▶ [Your instructions] Each line below either holds the string "shown" or doesn't. Count those that do and give only the number.

▶ [Data for this exercise]
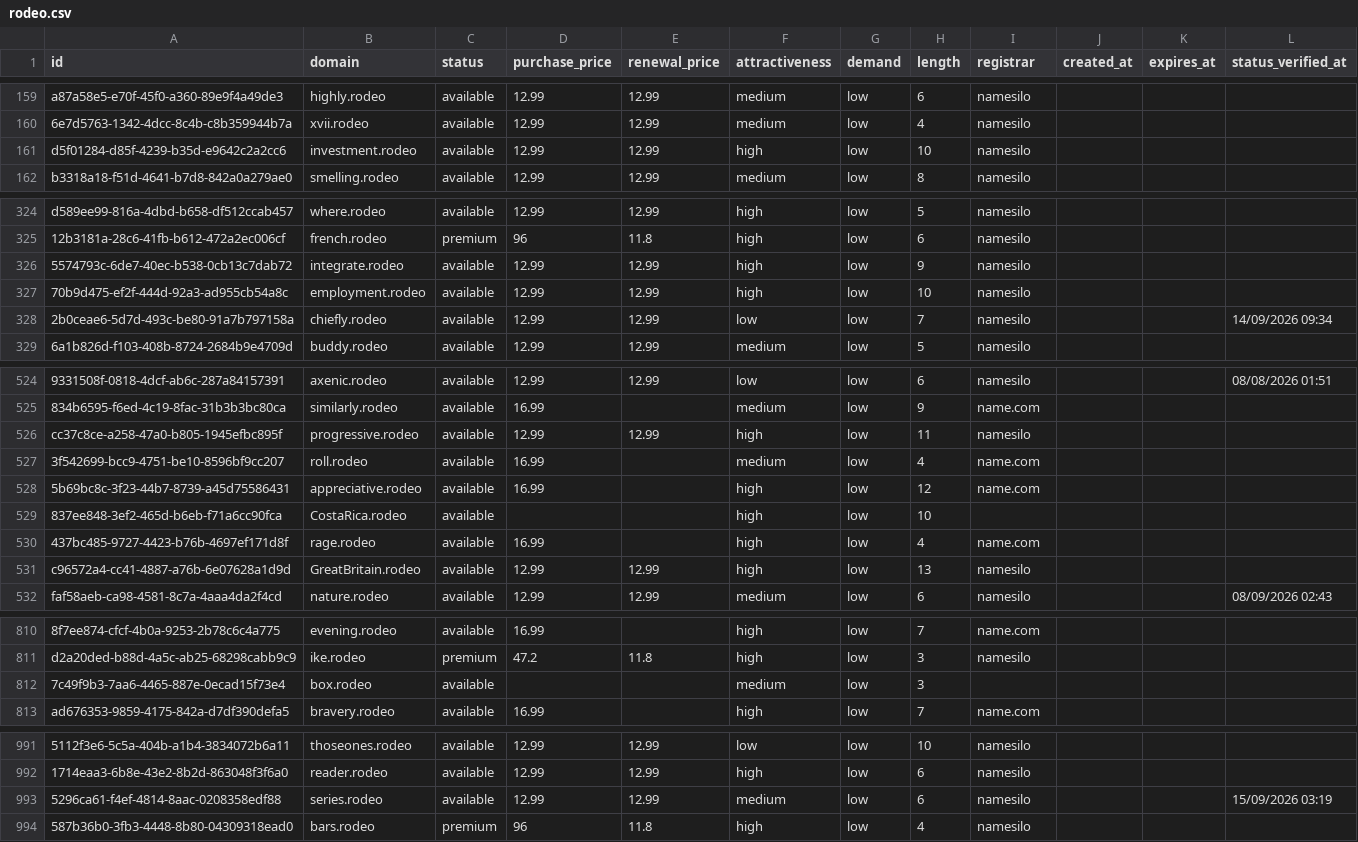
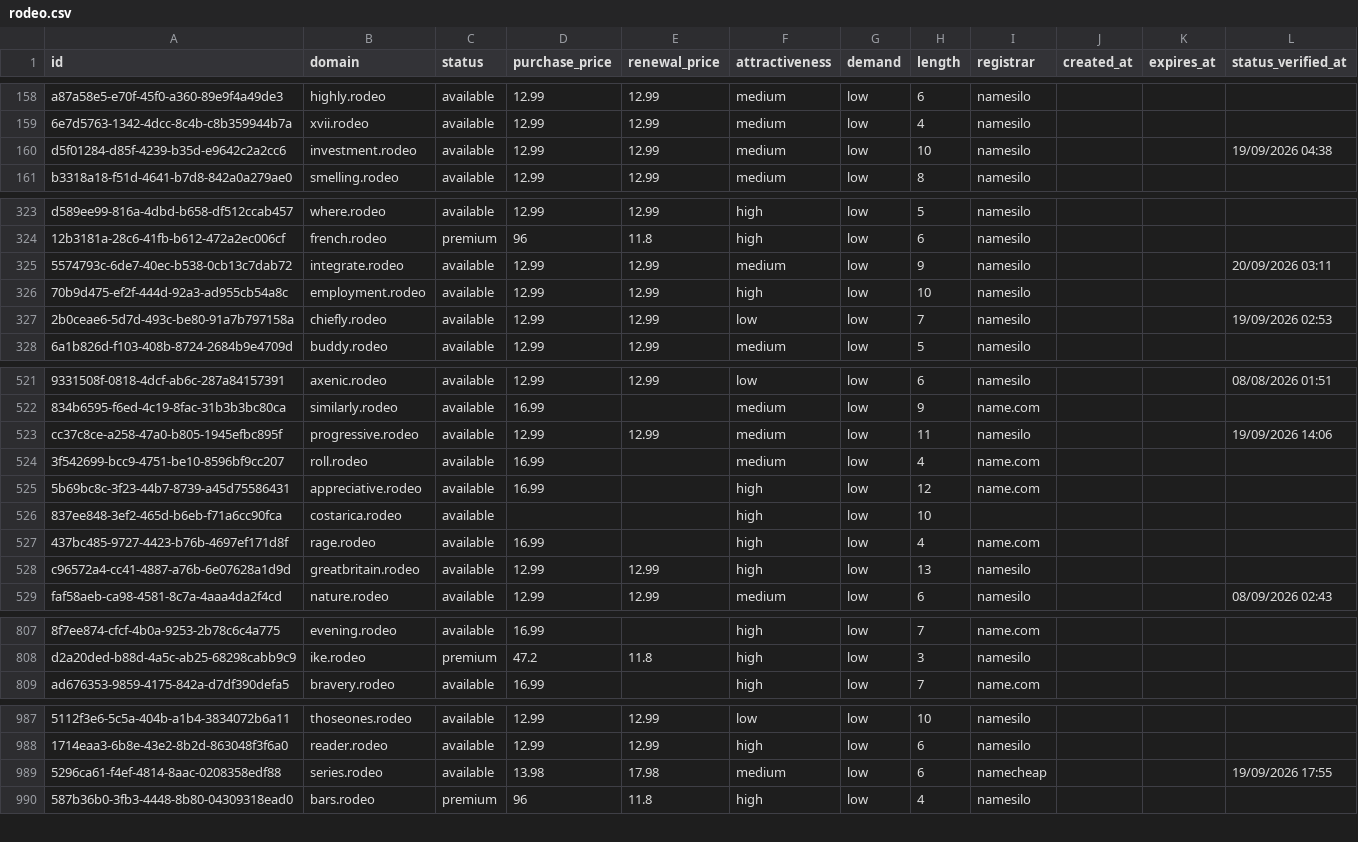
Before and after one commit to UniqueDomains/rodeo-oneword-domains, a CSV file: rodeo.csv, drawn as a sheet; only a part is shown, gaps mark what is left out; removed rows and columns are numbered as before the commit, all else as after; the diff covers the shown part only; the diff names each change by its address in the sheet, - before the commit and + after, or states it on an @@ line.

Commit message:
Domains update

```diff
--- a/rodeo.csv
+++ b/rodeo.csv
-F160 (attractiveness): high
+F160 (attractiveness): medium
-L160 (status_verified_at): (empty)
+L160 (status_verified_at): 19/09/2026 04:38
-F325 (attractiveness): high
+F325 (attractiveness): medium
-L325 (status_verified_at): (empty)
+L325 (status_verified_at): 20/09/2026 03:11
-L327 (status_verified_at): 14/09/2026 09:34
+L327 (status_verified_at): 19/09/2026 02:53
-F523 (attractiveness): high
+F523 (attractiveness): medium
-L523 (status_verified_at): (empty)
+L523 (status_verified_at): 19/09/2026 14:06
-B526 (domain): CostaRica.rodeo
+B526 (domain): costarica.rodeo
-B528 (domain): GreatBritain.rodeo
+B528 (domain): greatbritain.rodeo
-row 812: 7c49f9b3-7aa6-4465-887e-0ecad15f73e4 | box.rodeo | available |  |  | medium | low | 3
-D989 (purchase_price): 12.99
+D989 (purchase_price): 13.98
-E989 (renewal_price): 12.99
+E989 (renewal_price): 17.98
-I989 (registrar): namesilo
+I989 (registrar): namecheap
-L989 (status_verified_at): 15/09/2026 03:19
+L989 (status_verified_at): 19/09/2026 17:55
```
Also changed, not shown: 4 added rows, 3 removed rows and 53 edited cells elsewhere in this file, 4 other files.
==
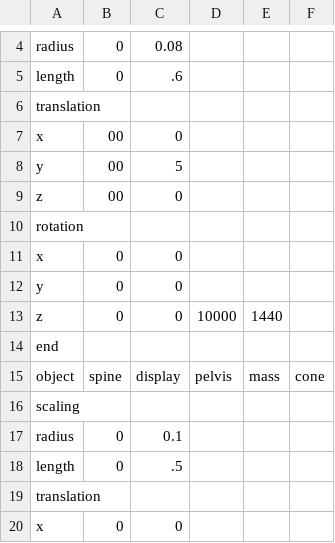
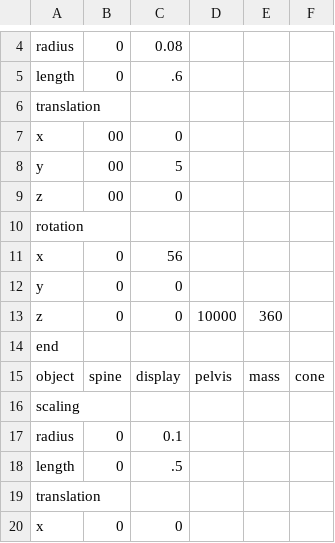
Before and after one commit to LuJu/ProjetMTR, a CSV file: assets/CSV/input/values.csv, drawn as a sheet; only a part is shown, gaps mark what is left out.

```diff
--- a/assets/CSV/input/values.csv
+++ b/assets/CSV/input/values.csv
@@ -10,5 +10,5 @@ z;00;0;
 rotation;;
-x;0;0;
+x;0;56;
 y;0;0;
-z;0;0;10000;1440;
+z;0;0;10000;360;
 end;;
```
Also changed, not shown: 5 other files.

▶ [Exercise output] 4